/---

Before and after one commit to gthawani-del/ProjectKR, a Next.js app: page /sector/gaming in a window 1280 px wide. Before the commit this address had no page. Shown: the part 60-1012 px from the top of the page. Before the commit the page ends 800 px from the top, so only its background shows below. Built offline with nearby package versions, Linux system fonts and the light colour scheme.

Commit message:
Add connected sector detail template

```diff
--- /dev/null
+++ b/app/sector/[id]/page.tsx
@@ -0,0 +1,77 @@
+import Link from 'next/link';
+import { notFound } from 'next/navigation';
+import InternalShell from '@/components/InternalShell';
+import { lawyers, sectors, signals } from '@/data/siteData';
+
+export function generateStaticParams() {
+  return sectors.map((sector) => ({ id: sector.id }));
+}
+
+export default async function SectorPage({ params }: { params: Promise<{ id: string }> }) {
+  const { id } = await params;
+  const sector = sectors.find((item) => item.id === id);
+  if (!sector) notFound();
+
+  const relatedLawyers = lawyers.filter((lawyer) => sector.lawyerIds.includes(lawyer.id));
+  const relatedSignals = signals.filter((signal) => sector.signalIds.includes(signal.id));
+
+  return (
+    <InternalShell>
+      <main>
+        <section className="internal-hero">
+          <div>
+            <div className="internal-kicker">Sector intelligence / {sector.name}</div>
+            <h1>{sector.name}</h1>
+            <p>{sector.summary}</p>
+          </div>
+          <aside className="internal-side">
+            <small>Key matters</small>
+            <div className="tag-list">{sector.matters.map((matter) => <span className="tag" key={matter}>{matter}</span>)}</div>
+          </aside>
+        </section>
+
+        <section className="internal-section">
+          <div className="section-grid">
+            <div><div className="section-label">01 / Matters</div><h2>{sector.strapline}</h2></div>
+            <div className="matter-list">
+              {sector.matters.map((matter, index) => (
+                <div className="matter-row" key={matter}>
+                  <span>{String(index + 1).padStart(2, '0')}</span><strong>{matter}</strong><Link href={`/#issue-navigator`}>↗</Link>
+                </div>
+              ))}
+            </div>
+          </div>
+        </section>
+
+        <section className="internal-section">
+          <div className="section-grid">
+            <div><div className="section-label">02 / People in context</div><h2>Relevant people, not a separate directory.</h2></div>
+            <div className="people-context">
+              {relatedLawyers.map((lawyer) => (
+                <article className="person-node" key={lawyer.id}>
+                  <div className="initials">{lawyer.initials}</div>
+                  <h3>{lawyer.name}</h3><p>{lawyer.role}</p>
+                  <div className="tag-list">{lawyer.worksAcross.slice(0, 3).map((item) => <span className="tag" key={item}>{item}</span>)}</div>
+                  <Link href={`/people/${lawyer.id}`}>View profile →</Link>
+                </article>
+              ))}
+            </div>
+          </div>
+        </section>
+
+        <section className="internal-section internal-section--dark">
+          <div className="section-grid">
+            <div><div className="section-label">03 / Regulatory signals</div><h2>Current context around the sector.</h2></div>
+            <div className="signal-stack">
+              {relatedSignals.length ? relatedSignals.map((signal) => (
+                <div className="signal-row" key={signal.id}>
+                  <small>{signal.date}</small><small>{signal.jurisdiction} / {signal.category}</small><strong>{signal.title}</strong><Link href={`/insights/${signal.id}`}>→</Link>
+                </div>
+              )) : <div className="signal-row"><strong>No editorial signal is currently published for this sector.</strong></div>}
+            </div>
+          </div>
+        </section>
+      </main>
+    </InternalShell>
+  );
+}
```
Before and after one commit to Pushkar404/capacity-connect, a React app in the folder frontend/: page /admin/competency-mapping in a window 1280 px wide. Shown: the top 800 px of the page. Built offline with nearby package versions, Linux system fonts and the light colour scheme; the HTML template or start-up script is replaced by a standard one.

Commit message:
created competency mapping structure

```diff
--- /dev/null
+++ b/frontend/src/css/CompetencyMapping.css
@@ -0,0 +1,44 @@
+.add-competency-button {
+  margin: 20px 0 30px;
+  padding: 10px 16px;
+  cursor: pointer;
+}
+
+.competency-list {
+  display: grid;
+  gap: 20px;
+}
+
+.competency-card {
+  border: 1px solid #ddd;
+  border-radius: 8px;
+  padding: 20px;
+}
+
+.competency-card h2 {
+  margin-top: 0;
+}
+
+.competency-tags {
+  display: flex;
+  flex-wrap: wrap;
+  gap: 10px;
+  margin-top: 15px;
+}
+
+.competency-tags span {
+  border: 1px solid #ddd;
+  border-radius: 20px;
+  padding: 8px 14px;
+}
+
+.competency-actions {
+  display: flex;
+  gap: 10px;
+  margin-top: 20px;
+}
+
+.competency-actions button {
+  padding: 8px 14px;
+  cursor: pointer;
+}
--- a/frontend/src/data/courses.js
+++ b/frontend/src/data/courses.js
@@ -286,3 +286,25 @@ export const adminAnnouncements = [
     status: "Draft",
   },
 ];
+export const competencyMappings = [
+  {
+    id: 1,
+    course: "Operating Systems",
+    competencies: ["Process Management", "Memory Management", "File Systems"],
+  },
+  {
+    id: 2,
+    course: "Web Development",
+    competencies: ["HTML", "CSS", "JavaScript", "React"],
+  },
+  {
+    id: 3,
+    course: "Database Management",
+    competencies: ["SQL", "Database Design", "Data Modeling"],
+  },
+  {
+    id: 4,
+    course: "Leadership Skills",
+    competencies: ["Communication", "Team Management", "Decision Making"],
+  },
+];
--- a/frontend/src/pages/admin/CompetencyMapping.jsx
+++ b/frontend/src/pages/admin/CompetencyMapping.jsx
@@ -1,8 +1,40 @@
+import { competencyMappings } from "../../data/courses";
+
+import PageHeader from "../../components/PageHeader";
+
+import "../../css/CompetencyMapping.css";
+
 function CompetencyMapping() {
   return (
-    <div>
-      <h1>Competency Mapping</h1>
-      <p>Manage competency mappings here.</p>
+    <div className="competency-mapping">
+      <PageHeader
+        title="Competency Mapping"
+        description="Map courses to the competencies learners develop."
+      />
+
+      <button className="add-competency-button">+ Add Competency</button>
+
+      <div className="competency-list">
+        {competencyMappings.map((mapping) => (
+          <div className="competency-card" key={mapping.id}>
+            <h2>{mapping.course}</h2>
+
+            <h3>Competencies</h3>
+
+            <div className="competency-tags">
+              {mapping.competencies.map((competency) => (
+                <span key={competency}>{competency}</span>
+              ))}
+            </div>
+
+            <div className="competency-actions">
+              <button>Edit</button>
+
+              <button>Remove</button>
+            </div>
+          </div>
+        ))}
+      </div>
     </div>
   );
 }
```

\---

Work request:
Quote all the records. Keep every word exact.

Exercise answer:
Before and after one commit to gthawani-del/ProjectKR, a Next.js app: page /sector/gaming in a window 1280 px wide. Before the commit this address had no page. Shown: the part 60-1012 px from the top of the page. Before the commit the page ends 800 px from the top, so only its background shows below. Built offline with nearby package versions, Linux system fonts and the light colour scheme.

Commit message:
Add connected sector detail template

```diff
--- /dev/null
+++ b/app/sector/[id]/page.tsx
@@ -0,0 +1,77 @@
+import Link from 'next/link';
+import { notFound } from 'next/navigation';
+import InternalShell from '@/components/InternalShell';
+import { lawyers, sectors, signals } from '@/data/siteData';
+
+export function generateStaticParams() {
+  return sectors.map((sector) => ({ id: sector.id }));
+}
+
+export default async function SectorPage({ params }: { params: Promise<{ id: string }> }) {
+  const { id } = await params;
+  const sector = sectors.find((item) => item.id === id);
+  if (!sector) notFound();
+
+  const relatedLawyers = lawyers.filter((lawyer) => sector.lawyerIds.includes(lawyer.id));
+  const relatedSignals = signals.filter((signal) => sector.signalIds.includes(signal.id));
+
+  return (
+    <InternalShell>
+      <main>
+        <section className="internal-hero">
+          <div>
+            <div className="internal-kicker">Sector intelligence / {sector.name}</div>
+            <h1>{sector.name}</h1>
+            <p>{sector.summary}</p>
+          </div>
+          <aside className="internal-side">
+            <small>Key matters</small>
+            <div className="tag-list">{sector.matters.map((matter) => <span className="tag" key={matter}>{matter}</span>)}</div>
+          </aside>
+        </section>
+
+        <section className="internal-section">
+          <div className="section-grid">
+            <div><div className="section-label">01 / Matters</div><h2>{sector.strapline}</h2></div>
+            <div className="matter-list">
+              {sector.matters.map((matter, index) => (
+                <div className="matter-row" key={matter}>
+                  <span>{String(index + 1).padStart(2, '0')}</span><strong>{matter}</strong><Link href={`/#issue-navigator`}>↗</Link>
+                </div>
+              ))}
+            </div>
+          </div>
+        </section>
+
+        <section className="internal-section">
+          <div className="section-grid">
+            <div><div className="section-label">02 / People in context</div><h2>Relevant people, not a separate directory.</h2></div>
+            <div className="people-context">
+              {relatedLawyers.map((lawyer) => (
+                <article className="person-node" key={lawyer.id}>
+                  <div className="initials">{lawyer.initials}</div>
+                  <h3>{lawyer.name}</h3><p>{lawyer.role}</p>
+                  <div className="tag-list">{lawyer.worksAcross.slice(0, 3).map((item) => <span className="tag" key={item}>{item}</span>)}</div>
+                  <Link href={`/people/${lawyer.id}`}>View profile →</Link>
+                </article>
+              ))}
+            </div>
+          </div>
+        </section>
+
+        <section className="internal-section internal-section--dark">
+          <div className="section-grid">
+            <div><div className="section-label">03 / Regulatory signals</div><h2>Current context around the sector.</h2></div>
+            <div className="signal-stack">
+              {relatedSignals.length ? relatedSignals.map((signal) => (
+                <div className="signal-row" key={signal.id}>
+                  <small>{signal.date}</small><small>{signal.jurisdiction} / {signal.category}</small><strong>{signal.title}</strong><Link href={`/insights/${signal.id}`}>→</Link>
+                </div>
+              )) : <div className="signal-row"><strong>No editorial signal is currently published for this sector.</strong></div>}
+            </div>
+          </div>
+        </section>
+      </main>
+    </InternalShell>
+  );
+}
```
Before and after one commit to Pushkar404/capacity-connect, a React app in the folder frontend/: page /admin/competency-mapping in a window 1280 px wide. Shown: the top 800 px of the page. Built offline with nearby package versions, Linux system fonts and the light colour scheme; the HTML template or start-up script is replaced by a standard one.

Commit message:
created competency mapping structure

```diff
--- /dev/null
+++ b/frontend/src/css/CompetencyMapping.css
@@ -0,0 +1,44 @@
+.add-competency-button {
+  margin: 20px 0 30px;
+  padding: 10px 16px;
+  cursor: pointer;
+}
+
+.competency-list {
+  display: grid;
+  gap: 20px;
+}
+
+.competency-card {
+  border: 1px solid #ddd;
+  border-radius: 8px;
+  padding: 20px;
+}
+
+.competency-card h2 {
+  margin-top: 0;
+}
+
+.competency-tags {
+  display: flex;
+  flex-wrap: wrap;
+  gap: 10px;
+  margin-top: 15px;
+}
+
+.competency-tags span {
+  border: 1px solid #ddd;
+  border-radius: 20px;
+  padding: 8px 14px;
+}
+
+.competency-actions {
+  display: flex;
+  gap: 10px;
+  margin-top: 20px;
+}
+
+.competency-actions button {
+  padding: 8px 14px;
+  cursor: pointer;
+}
--- a/frontend/src/data/courses.js
+++ b/frontend/src/data/courses.js
@@ -286,3 +286,25 @@ export const adminAnnouncements = [
     status: "Draft",
   },
 ];
+export const competencyMappings = [
+  {
+    id: 1,
+    course: "Operating Systems",
+    competencies: ["Process Management", "Memory Management", "File Systems"],
+  },
+  {
+    id: 2,
+    course: "Web Development",
+    competencies: ["HTML", "CSS", "JavaScript", "React"],
+  },
+  {
+    id: 3,
+    course: "Database Management",
+    competencies: ["SQL", "Database Design", "Data Modeling"],
+  },
+  {
+    id: 4,
+    course: "Leadership Skills",
+    competencies: ["Communication", "Team Management", "Decision Making"],
+  },
+];
--- a/frontend/src/pages/admin/CompetencyMapping.jsx
+++ b/frontend/src/pages/admin/CompetencyMapping.jsx
@@ -1,8 +1,40 @@
+import { competencyMappings } from "../../data/courses";
+
+import PageHeader from "../../components/PageHeader";
+
+import "../../css/CompetencyMapping.css";
+
 function CompetencyMapping() {
   return (
-    <div>
-      <h1>Competency Mapping</h1>
-      <p>Manage competency mappings here.</p>
+    <div className="competency-mapping">
+      <PageHeader
+        title="Competency Mapping"
+        description="Map courses to the competencies learners develop."
+      />
+
+      <button className="add-competency-button">+ Add Competency</button>
+
+      <div className="competency-list">
+        {competencyMappings.map((mapping) => (
+          <div className="competency-card" key={mapping.id}>
+            <h2>{mapping.course}</h2>
+
+            <h3>Competencies</h3>
+
+            <div className="competency-tags">
+              {mapping.competencies.map((competency) => (
+                <span key={competency}>{competency}</span>
+              ))}
+            </div>
+
+            <div className="competency-actions">
+              <button>Edit</button>
+
+              <button>Remove</button>
+            </div>
+          </div>
+        ))}
+      </div>
     </div>
   );
 }
```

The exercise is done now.